You may criticise this and say it is politics, and the Court should be more assertive, but on the other hand, it is about the survival of an institution. If you believe the institution in an historical context is doing more good than bad, and it is actually contributing to the protection of human rights, then you will take the view that it is better to have it, rather than having all the Member States, particularly larger ones, leaving the system because they cannot live with it.
With respect to this pressure, he then adds:
It is not necessarily conscious in the minds of judges, but this is a trend that I believe I saw there. Maybe I am not reading it correctly, but in my opinion, the Court is being less assertive than it has been in the past.

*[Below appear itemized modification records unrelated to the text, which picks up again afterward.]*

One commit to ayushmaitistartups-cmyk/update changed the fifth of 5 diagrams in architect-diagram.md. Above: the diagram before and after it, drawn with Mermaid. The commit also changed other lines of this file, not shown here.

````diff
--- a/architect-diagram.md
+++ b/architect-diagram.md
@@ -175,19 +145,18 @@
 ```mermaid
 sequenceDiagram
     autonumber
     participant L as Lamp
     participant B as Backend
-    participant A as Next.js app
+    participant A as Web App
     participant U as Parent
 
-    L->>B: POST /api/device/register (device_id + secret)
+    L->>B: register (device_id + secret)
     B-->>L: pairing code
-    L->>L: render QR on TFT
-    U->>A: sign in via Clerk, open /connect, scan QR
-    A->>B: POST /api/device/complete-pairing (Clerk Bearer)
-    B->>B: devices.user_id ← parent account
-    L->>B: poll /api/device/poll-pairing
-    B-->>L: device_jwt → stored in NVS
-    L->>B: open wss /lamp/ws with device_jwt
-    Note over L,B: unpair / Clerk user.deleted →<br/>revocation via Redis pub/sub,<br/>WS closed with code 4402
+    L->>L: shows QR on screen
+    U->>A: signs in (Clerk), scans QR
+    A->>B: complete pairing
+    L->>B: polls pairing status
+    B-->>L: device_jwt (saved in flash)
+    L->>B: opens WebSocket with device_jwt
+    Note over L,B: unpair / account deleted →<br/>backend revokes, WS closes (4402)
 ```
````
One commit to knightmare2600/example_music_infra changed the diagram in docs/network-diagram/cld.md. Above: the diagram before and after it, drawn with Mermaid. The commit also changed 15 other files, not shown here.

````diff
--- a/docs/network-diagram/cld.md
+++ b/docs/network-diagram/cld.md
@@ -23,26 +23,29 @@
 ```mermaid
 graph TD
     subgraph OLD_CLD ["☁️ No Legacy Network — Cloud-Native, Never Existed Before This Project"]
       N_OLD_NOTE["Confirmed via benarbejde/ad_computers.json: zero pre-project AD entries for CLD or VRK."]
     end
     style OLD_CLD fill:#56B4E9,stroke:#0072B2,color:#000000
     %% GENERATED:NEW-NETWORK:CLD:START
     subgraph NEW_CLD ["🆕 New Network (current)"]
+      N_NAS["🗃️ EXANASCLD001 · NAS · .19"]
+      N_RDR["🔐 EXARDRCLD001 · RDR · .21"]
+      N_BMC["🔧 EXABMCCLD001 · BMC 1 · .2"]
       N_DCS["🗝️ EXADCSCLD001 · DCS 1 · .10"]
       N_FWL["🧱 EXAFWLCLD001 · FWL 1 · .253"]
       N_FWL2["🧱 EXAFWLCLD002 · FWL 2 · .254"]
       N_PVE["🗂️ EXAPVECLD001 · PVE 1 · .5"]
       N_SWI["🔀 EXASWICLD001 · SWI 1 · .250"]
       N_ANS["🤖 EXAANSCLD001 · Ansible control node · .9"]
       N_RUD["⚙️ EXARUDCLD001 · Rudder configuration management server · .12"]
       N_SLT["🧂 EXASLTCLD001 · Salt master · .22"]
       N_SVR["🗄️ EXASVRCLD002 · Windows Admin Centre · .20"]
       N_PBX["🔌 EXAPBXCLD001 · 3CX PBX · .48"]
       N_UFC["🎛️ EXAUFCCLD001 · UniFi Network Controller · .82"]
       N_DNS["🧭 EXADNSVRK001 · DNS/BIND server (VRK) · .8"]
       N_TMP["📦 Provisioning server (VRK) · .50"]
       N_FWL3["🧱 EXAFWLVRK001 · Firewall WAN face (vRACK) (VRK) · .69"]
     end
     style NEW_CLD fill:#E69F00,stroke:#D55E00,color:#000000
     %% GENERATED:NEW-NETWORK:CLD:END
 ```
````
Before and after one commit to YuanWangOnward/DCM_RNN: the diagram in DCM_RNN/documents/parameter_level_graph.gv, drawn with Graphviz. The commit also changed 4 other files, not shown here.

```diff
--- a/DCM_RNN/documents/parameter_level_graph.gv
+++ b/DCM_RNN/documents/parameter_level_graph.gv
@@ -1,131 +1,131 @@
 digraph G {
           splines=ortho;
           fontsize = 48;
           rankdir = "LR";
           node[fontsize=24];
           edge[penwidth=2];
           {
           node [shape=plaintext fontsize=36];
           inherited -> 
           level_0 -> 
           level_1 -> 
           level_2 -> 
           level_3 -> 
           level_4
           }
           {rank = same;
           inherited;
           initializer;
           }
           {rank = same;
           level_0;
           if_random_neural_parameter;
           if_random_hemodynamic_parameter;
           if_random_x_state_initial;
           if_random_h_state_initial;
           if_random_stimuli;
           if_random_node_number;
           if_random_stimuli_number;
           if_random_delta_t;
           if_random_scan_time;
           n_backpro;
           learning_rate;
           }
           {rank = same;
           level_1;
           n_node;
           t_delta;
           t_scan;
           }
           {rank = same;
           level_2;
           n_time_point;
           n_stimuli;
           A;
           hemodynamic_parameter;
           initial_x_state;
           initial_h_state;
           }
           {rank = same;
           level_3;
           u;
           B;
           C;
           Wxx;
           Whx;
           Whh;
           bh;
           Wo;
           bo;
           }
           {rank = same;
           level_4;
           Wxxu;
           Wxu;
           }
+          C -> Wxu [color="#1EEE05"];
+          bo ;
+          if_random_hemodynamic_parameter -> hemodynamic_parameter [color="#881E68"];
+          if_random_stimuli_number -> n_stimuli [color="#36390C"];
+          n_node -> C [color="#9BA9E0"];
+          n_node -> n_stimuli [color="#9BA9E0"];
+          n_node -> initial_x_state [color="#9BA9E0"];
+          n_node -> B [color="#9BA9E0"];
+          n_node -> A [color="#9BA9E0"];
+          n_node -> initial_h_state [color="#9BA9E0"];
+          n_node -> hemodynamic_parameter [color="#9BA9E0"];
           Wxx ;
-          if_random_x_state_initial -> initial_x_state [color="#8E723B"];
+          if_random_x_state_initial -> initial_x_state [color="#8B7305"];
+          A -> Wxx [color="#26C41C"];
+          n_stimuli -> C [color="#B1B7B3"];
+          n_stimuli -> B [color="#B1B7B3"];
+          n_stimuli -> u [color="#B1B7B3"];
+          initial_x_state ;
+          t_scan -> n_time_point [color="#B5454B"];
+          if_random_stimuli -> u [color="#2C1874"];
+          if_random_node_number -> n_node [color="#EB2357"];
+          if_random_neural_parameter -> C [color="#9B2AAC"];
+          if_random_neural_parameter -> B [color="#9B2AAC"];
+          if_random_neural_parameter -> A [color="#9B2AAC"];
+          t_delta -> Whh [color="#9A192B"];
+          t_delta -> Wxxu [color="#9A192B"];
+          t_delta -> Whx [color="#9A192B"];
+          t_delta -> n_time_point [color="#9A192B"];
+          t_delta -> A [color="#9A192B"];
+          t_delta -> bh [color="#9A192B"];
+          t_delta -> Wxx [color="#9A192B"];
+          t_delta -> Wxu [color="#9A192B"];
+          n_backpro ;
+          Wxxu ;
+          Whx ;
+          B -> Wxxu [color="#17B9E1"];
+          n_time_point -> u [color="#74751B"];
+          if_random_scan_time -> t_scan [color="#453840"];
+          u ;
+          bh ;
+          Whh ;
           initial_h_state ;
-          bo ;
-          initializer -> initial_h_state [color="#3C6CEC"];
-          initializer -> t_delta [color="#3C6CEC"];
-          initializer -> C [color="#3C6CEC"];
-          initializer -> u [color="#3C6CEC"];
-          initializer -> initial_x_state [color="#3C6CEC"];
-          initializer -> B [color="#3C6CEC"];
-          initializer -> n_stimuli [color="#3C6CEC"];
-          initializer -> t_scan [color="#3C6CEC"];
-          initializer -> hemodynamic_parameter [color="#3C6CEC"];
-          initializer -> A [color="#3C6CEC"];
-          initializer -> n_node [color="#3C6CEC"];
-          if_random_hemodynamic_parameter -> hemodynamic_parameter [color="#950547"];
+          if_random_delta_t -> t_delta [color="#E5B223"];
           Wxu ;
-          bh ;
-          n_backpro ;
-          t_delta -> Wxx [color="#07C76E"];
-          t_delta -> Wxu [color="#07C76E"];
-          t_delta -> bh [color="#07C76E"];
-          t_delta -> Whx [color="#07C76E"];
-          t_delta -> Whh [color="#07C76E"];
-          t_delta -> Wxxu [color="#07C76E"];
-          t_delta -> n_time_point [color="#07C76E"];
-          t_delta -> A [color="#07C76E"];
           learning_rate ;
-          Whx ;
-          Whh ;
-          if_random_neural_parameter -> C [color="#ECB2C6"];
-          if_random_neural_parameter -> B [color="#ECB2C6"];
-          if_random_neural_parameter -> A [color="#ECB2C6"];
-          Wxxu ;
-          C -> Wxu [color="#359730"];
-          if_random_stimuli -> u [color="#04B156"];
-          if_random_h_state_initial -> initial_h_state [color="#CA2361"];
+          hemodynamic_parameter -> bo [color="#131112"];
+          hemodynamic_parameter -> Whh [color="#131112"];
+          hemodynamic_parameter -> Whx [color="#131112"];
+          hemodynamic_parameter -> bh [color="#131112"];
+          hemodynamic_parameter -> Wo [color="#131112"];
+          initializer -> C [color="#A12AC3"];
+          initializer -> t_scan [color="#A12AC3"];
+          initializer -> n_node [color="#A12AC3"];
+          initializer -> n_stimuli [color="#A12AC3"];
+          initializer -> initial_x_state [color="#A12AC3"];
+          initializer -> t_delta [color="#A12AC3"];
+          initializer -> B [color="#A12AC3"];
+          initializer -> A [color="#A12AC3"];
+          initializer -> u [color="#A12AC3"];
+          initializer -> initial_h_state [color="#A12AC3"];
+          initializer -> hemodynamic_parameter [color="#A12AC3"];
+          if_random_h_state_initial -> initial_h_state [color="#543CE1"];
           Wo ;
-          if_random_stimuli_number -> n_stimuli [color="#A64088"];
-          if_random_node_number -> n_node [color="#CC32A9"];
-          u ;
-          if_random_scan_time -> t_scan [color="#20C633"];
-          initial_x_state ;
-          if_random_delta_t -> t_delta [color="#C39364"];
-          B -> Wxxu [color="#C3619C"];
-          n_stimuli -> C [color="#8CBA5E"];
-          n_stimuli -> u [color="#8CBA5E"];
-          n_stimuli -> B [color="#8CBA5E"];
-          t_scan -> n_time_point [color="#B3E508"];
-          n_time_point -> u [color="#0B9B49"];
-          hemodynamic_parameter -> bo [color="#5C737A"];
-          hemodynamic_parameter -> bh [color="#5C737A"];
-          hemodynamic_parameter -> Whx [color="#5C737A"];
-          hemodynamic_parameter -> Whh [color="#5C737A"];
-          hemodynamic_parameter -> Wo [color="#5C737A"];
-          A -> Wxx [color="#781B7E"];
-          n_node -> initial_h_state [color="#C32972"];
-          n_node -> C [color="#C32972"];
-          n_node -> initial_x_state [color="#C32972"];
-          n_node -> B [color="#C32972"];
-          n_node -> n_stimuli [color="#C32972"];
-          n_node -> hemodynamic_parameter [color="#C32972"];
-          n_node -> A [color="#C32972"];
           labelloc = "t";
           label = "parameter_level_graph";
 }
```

How else might one view the development which former Judge Thór Björgvinsson identifies? His fear – which he has articulated more fully in a working paper available here – is that the Court has, over the years, ‘built up a ‘moral capital’ in the minds of the public in Europe’, but that this is now at risk by what he sees as the Court’s current appeasement approach.
Temporary appeasement or a new ‘age of subsidiarity’?
Of course, former Judge Thór Björgvinsson is not the first person to suggest that there has been a shift of approach on the Court’s part in recent years, that it may be in an appeasement mode, and that this may be reflected in certain judgments that are perceived to be more conservative and less intrusive than they might otherwise have been.
What is of real interest, however, is the frank comments made by someone who was an insider for nearly a decade prior to 2013. It is also noteworthy that, if I have understood the former Judge’s views correctly, he is of the view that the less assertive stance being adopted is not as a result of a formal or even necessarily conscious policy on the part of the Court, but that it is almost a sub-conscious reaction to the recent climate of hostility directed at it. That might suggest that the Court is in a temporary phase of appeasement (if that is what it actually is) – ‘temporary’, i.e. assuming a time ahead when the pressure will lift on the Court, leaving it with a greater latitude to rule on cases with less fear of the consequences (in terms of hostile State reactions).
In contrast to this, it is worth adding that another Strasbourg Judge – Judge Spano (who joined the Court in 2013) – appears to have suggested that certain of the rulings which could be seen as marking a less assertive Court are explained by its better approach to, and greater articulation by it of, the principle of subsidiarity and the margin of appreciation (cf former Judge Thór Björgvinsson’s comments about greater reliance on ‘margin of appreciation and subsidiarity’). To that extent he suggests that the Court could (deliberate emphasis) be embarking on a new ‘age of subsidiarity’. Simply put (for it is much more complex than this) the position here is that the Court will pay due deference to the positions adopted by national authorities provided that they have fully embraced Convention standards as part of the preceding, domestic consideration of the case or matter.
* the original posting stated, in error, that former Judge Thór Björgvinsson was the ‘Danish’ judge on the Court. In fact, he was the ‘Icelandic’ judge – thank you to Graham Butler for pointing this out.
The full interview with former Judge Thór Björgvinsson is well worth reading, as its former Judge Thór Björgvinsson’s working paper. Further details may be found at iCourts, the Danish National Research Foundation’s Centre of Excellence for International Courts.
The formal citation for the article referred to above is: Butler, G. (2015). A Political Decision Disguised as Legal Argument? Opinion 2/13 and European Union Accession to the European Convention on Human Rights. Utrecht Journal of International and European Law, 31(81), 104 – 111).